> WHAT THE EXERCISE ASKS
Your reply should hold every entry below exactly as written and none of the pictures.

Itemized modification records
======
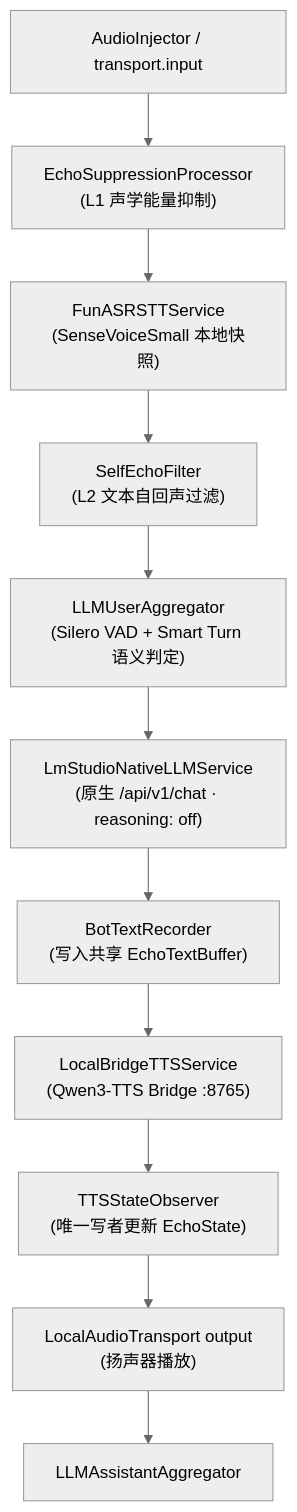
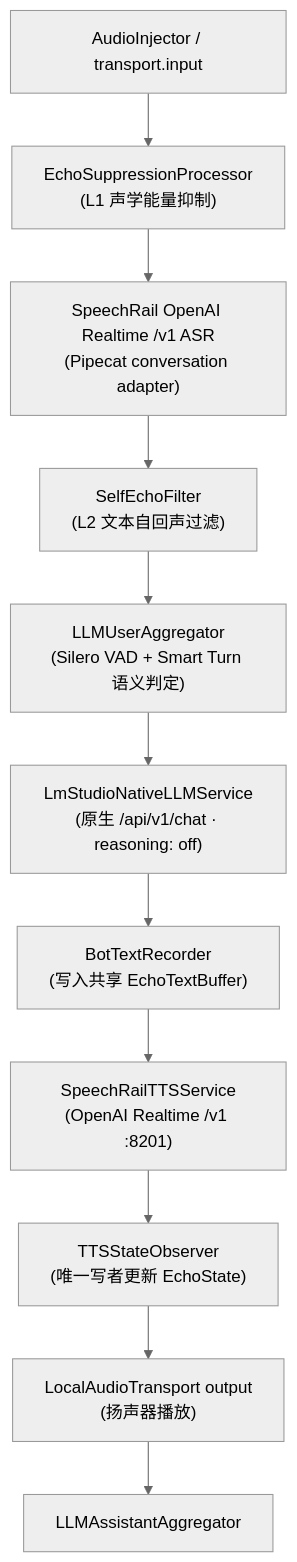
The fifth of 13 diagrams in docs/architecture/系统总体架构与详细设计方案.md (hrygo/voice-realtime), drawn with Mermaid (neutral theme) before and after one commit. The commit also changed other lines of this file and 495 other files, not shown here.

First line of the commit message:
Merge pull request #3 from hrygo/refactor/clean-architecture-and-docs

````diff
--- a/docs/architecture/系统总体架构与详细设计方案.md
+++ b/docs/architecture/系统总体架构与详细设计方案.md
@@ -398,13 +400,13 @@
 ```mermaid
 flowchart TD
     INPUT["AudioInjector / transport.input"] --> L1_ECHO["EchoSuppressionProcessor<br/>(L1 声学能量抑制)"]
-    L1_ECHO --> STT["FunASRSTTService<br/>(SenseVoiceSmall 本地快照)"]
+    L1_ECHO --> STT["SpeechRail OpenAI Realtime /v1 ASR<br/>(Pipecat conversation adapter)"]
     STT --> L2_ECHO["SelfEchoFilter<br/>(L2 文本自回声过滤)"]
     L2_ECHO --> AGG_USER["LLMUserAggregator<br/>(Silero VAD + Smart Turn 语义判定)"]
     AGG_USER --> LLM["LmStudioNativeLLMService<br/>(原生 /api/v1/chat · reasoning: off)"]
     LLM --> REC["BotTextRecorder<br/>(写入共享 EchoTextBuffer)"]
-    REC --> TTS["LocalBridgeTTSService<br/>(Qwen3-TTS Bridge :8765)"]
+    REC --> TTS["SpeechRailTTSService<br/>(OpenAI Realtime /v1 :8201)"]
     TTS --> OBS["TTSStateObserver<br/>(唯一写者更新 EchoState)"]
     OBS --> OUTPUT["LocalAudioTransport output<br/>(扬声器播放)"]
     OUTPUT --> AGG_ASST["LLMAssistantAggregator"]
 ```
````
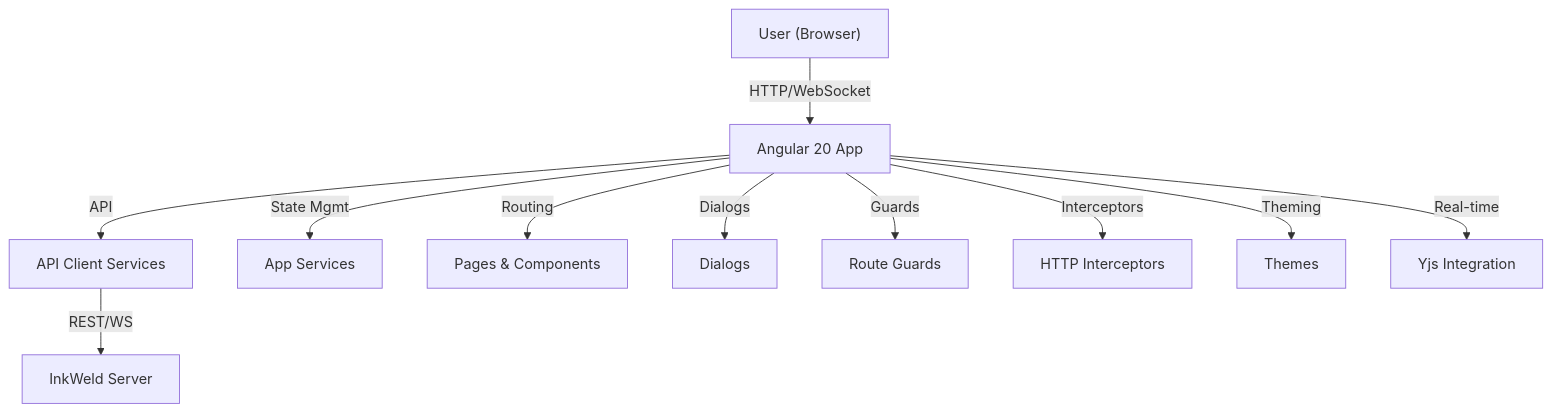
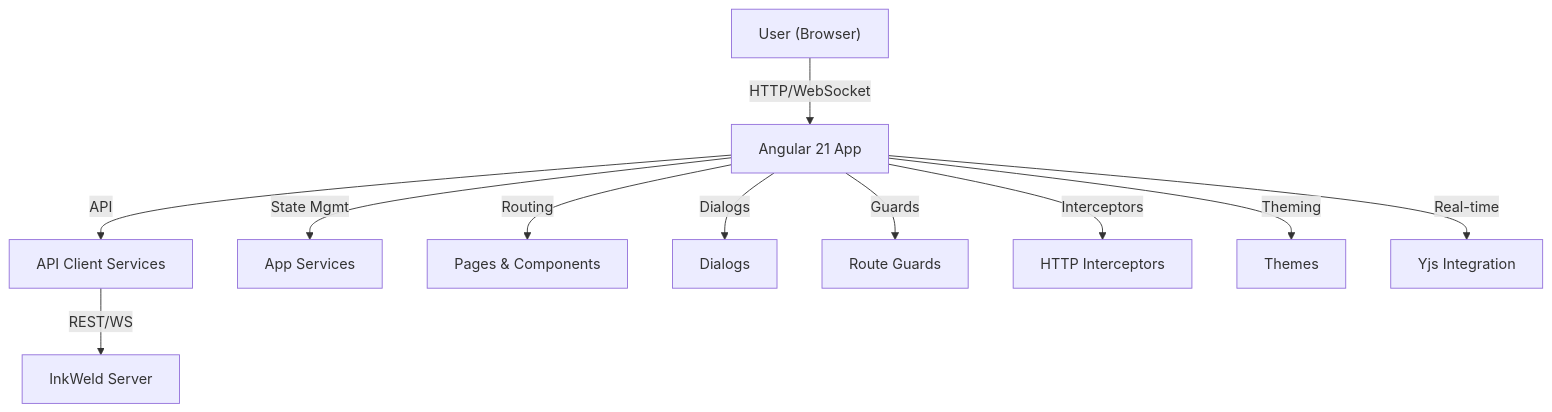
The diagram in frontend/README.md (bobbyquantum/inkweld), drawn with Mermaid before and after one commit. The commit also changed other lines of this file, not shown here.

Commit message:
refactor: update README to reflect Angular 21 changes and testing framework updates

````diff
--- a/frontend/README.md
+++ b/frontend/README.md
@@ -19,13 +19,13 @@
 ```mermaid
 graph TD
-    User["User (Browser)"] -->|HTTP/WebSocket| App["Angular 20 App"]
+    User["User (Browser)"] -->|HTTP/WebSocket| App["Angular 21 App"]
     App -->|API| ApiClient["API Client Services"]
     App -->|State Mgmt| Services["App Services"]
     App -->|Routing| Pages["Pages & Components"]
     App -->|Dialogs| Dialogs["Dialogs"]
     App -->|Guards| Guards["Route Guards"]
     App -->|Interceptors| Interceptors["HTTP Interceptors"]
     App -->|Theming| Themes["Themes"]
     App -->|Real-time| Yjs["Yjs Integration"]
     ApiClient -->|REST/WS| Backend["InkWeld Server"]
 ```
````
======
> SOLUTION TO THIS TASK
The fifth of 13 diagrams in docs/architecture/系统总体架构与详细设计方案.md (hrygo/voice-realtime), drawn with Mermaid (neutral theme) before and after one commit. The commit also changed other lines of this file and 495 other files, not shown here.

First line of the commit message:
Merge pull request #3 from hrygo/refactor/clean-architecture-and-docs

````diff
--- a/docs/architecture/系统总体架构与详细设计方案.md
+++ b/docs/architecture/系统总体架构与详细设计方案.md
@@ -398,13 +400,13 @@
 ```mermaid
 flowchart TD
     INPUT["AudioInjector / transport.input"] --> L1_ECHO["EchoSuppressionProcessor<br/>(L1 声学能量抑制)"]
-    L1_ECHO --> STT["FunASRSTTService<br/>(SenseVoiceSmall 本地快照)"]
+    L1_ECHO --> STT["SpeechRail OpenAI Realtime /v1 ASR<br/>(Pipecat conversation adapter)"]
     STT --> L2_ECHO["SelfEchoFilter<br/>(L2 文本自回声过滤)"]
     L2_ECHO --> AGG_USER["LLMUserAggregator<br/>(Silero VAD + Smart Turn 语义判定)"]
     AGG_USER --> LLM["LmStudioNativeLLMService<br/>(原生 /api/v1/chat · reasoning: off)"]
     LLM --> REC["BotTextRecorder<br/>(写入共享 EchoTextBuffer)"]
-    REC --> TTS["LocalBridgeTTSService<br/>(Qwen3-TTS Bridge :8765)"]
+    REC --> TTS["SpeechRailTTSService<br/>(OpenAI Realtime /v1 :8201)"]
     TTS --> OBS["TTSStateObserver<br/>(唯一写者更新 EchoState)"]
     OBS --> OUTPUT["LocalAudioTransport output<br/>(扬声器播放)"]
     OUTPUT --> AGG_ASST["LLMAssistantAggregator"]
 ```
````
The diagram in frontend/README.md (bobbyquantum/inkweld), drawn with Mermaid before and after one commit. The commit also changed other lines of this file, not shown here.

Commit message:
refactor: update README to reflect Angular 21 changes and testing framework updates

````diff
--- a/frontend/README.md
+++ b/frontend/README.md
@@ -19,13 +19,13 @@
 ```mermaid
 graph TD
-    User["User (Browser)"] -->|HTTP/WebSocket| App["Angular 20 App"]
+    User["User (Browser)"] -->|HTTP/WebSocket| App["Angular 21 App"]
     App -->|API| ApiClient["API Client Services"]
     App -->|State Mgmt| Services["App Services"]
     App -->|Routing| Pages["Pages & Components"]
     App -->|Dialogs| Dialogs["Dialogs"]
     App -->|Guards| Guards["Route Guards"]
     App -->|Interceptors| Interceptors["HTTP Interceptors"]
     App -->|Theming| Themes["Themes"]
     App -->|Real-time| Yjs["Yjs Integration"]
     ApiClient -->|REST/WS| Backend["InkWeld Server"]
 ```
````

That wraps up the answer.